Another part of Jackie Robinson's heroic legacy was celebrated on Monday, when U.S. diplomats unveiled a commemorative plaque at the apartment in which the baseball icon lived while playing in Montreal. Dozens of onlookers braved a wet winter day to be part of the ceremony, which honored an oft-forgotten part of baseball and civil rights history.
Robinson and his wife, Rachel, lived in Montreal during the 1946 season, his lone year in the Triple-A International League before he broke baseball's color barrier with the Brooklyn Dodgers in 1947. Robinson batted .349 with 40 stolen bases and 113 runs scored in 124 games en route to being named the International League's Most Valuable Player.

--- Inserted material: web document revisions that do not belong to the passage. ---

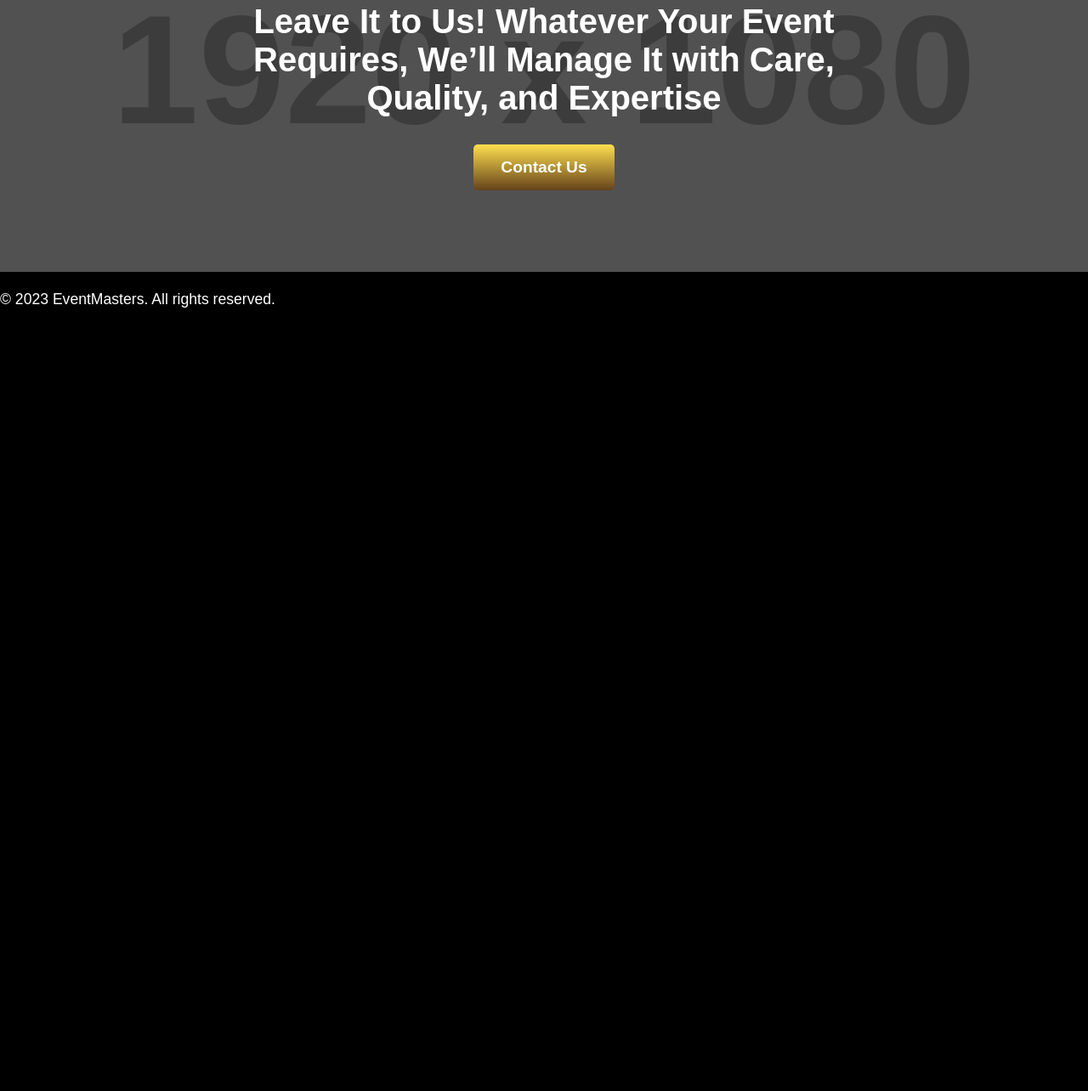
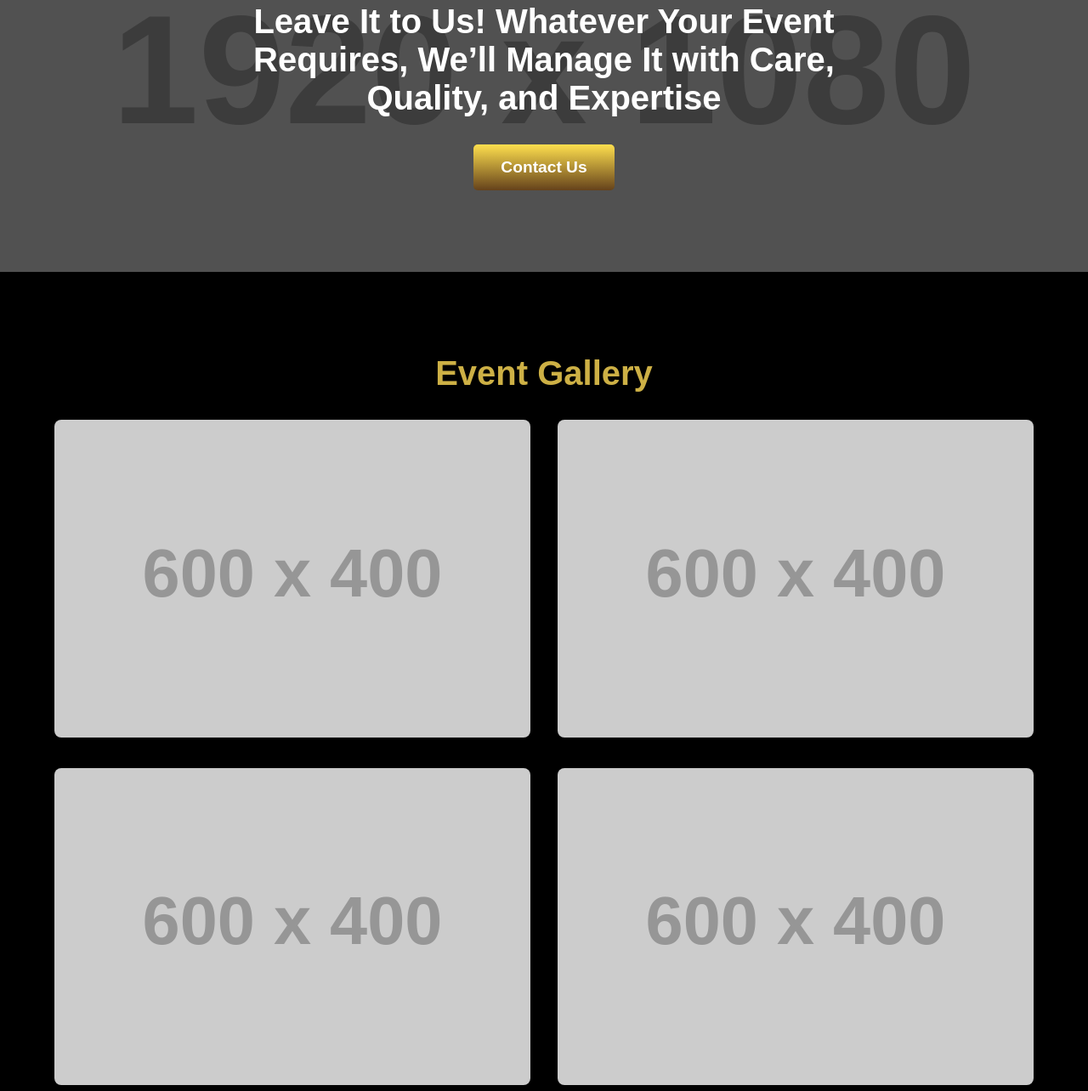
Before and after one commit to kirolseid/eventmangment, a plain HTML site: page index.html in a window 1280 px wide. Shown: the part 8358-9642 px from the top of the page at 85% size. Before the commit the page ends 8741 px from the top, so only its background shows below. Drawn offline with Linux system fonts and the light colour scheme; placeholder pictures from the web are drawn by us.

Commit message:
Update index.html

```diff
--- a/index.html
+++ b/index.html
@@ -628,6 +628,43 @@
                 font-size: 2rem;
             }
         }
+        .gallery-section {
+    background-color: #000;
+    padding: 4rem 4rem;
+}
+
+.gallery-section h2 {
+    color: #cdb045;
+    font-size: 2.5rem;
+    margin-bottom: 2rem;
+    text-align: center;
+}
+
+.gallery-grid {
+    display: grid;
+    grid-template-columns: repeat(2, 1fr);
+    gap: 2rem;
+    max-width: 1600px;
+    margin: 0 auto;
+}
+
+.gallery-item img {
+    width: 100%;
+    height: auto;
+    object-fit: cover;
+    border-radius: 8px;
+    transition: transform 0.3s ease;
+}
+
+.gallery-item img:hover {
+    transform: scale(1.05);
+}
+
+@media (max-width: 768px) {
+    .gallery-grid {
+        grid-template-columns: 1fr;
+    }
+}
     </style>
     <link rel="stylesheet" href="https://cdnjs.cloudflare.com/ajax/libs/font-awesome/6.4.0/css/all.min.css">
 </head>
@@ -914,7 +951,29 @@
             </div>
         </section>
 
-
+        <section id="gallery" class="gallery-section">
+            <h2>Event Gallery</h2>
+            <div class="gallery-grid">
+                <div class="gallery-item">
+                    <img src="https://via.placeholder.com/600x400.png?text=Event+Image+1" alt="Event Image 1">
+                </div>
+                <div class="gallery-item">
+                    <img src="https://via.placeholder.com/600x400.png?text=Event+Image+2" alt="Event Image 2">
+                </div>
+                <div class="gallery-item">
+                    <img src="https://via.placeholder.com/600x400.png?text=Event+Image+3" alt="Event Image 3">
+                </div>
+                <div class="gallery-item">
+                    <img src="https://via.placeholder.com/600x400.png?text=Event+Image+4" alt="Event Image 4">
+                </div>
+                <div class="gallery-item">
+                    <img src="https://via.placeholder.com/600x400.png?text=Event+Image+5" alt="Event Image 5">
+                </div>
+                <div class="gallery-item">
+                    <img src="https://via.placeholder.com/600x400.png?text=Event+Image+6" alt="Event Image 6">
+                </div>
+            </div>
+        </section>
 
     <footer>
         <p>&copy; 2023 EventMasters. All rights reserved.</p>
```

The house, in the Villeray district not far from the site of old Delorimier Stadium, where a bronze plaque rests honoring Robinson's accomplishments, saw some distinguished guests on Monday. Sharon Robinson, Jackie's daughter, was on hand for the ceremony, as were Montreal mayor Gerald Tremblay and David Jacobson, the U.S. ambassador to Canada.
Officials read a letter from Rachel Robinson as part of the ceremony, and the contents of the missive expressed appreciation for the way the couple were received in Canada after their treatment in some southern sectors of the U.S.
Jacobson, speaking in his official capacity, said that the story underlines the common history of the two bordering nations.
"In some places in my country, he was treated shamefully," Jacobson said. "The people in this house and the people in this neighborhood and the people in Montreal were much better. They showed us the way. They gave all of us hope. They gave all of us renewal.
"But through the bravery of Jackie Robinson and so many others through the years, my country has changed, and changed for the better. I stand here as the representative of an African-American President of the United States. And I would dare say that in the summer of 1946, if somebody stood up here on this porch and said that that was going to happen someday, that everyone would have laughed. But what happened here was, quite frankly, a very important step on that journey."
Robinson was inducted into the International League Hall of Fame in 1960 and the National Baseball Hall of Fame in 1962 -- his first year of eligibility -- in recognition of his historic sporting and social accomplishments. Robinson, who served as a broadcaster and as an outspoken activist in his life after baseball, passed away in 1972 at the age of 53.
Spencer Fordin is a reporter for MLB.com. This story was not subject to the approval of Major League Baseball or its clubs.